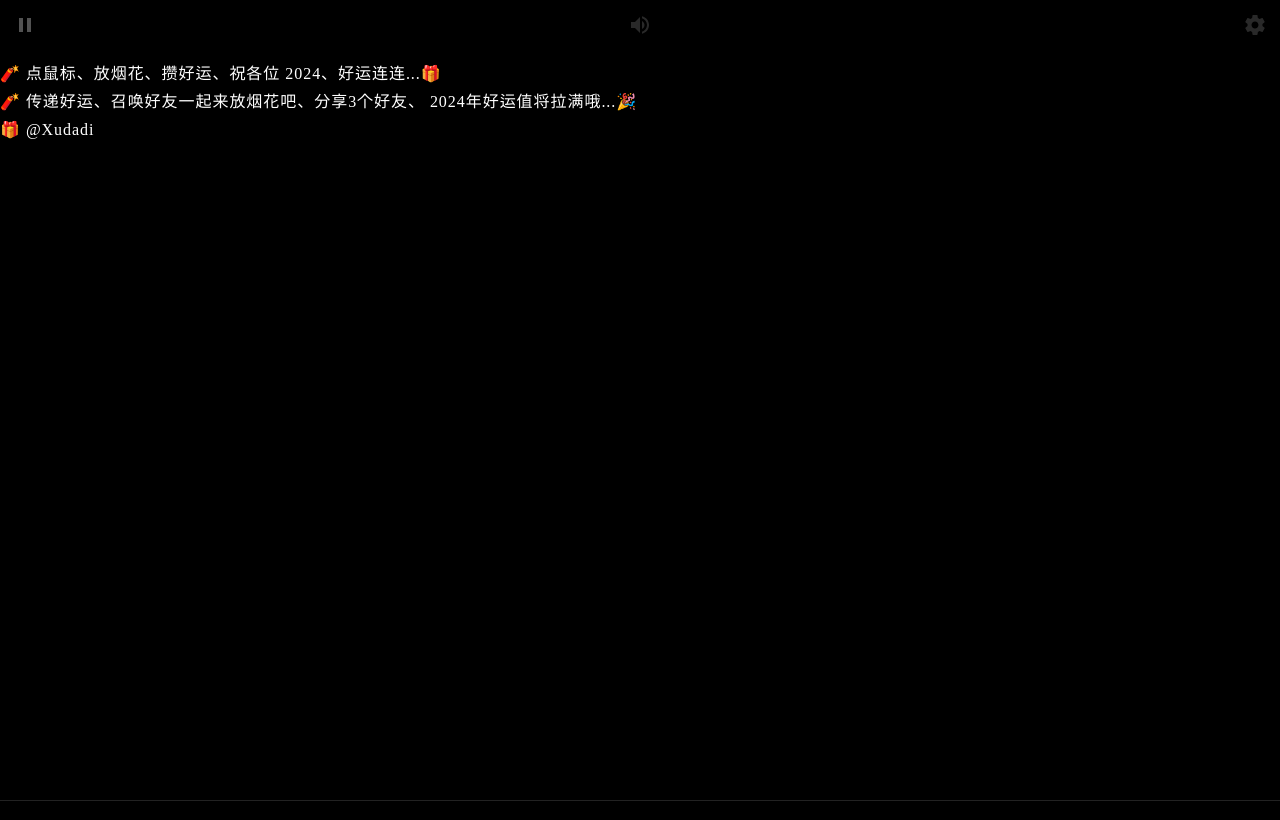
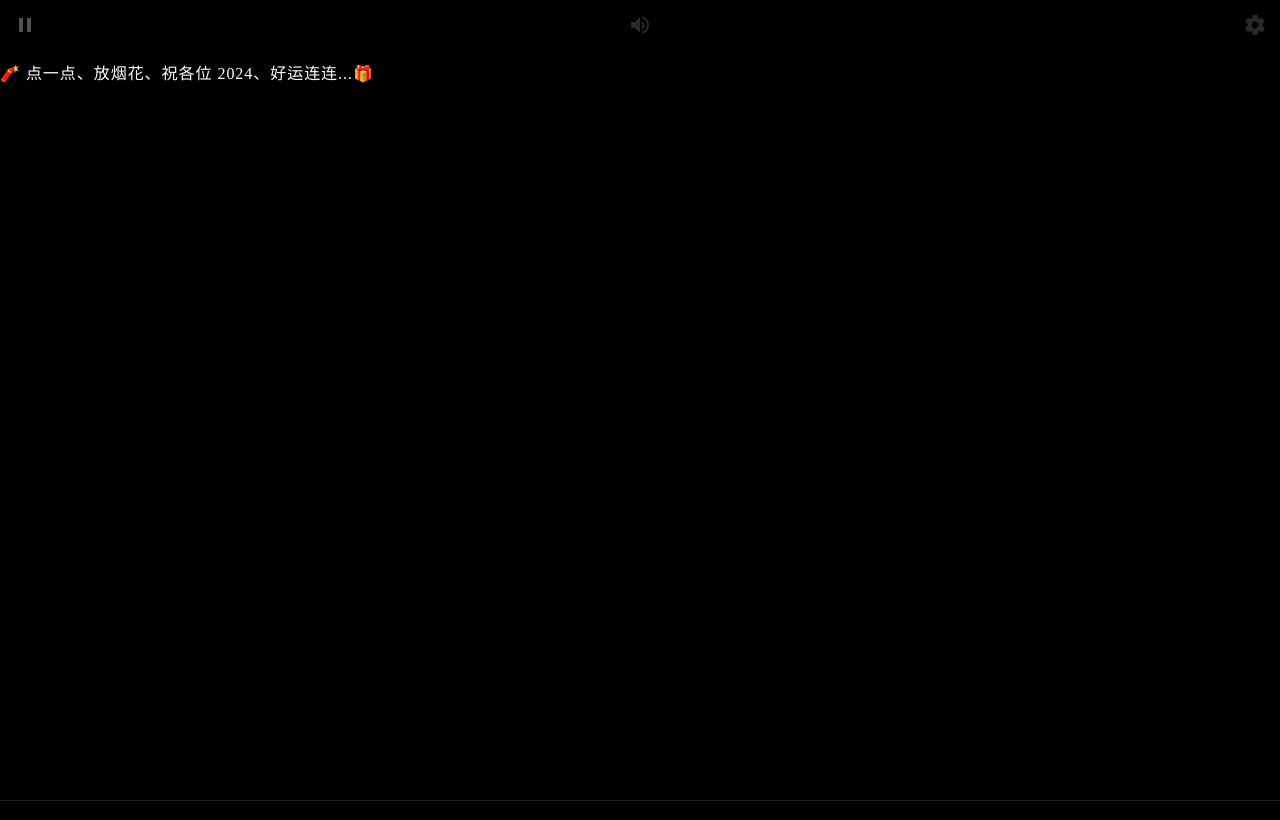
Before and after one commit to dadilab/yanhua, a plain HTML site: page index.html in a window 1280 px wide. Drawn offline with Linux system fonts and the light colour scheme; no server answers; a web font is replaced by a local one.

Commit message:
Update index.html

```diff
--- a/index.html
+++ b/index.html
@@ -32,15 +32,10 @@
         </svg>
     </div>
 <div class="heimen">
-🧨 点鼠标、放烟花、攒好运、祝各位
+🧨 点一点、放烟花、祝各位
     <script type="text/javascript">
     document.write(new Date().getFullYear());
-</script>、好运连连...🎁 <br>
-🧨 传递好运、召唤好友一起来放烟花吧、分享3个好友、
-    <script type="text/javascript">
-    document.write(new Date().getFullYear());
-</script>年好运值将拉满哦...🎉<br>
-<a href="https://www.xudadi.com" target="_blank">🎁 @Xudadi</a>
+</script>、好运连连...🎁
 </div>
     <!-- App -->
     <div class="container">
```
________________________________________
The problem
From the data above, count the lines that contain "script" and write only that count.

Written answer
5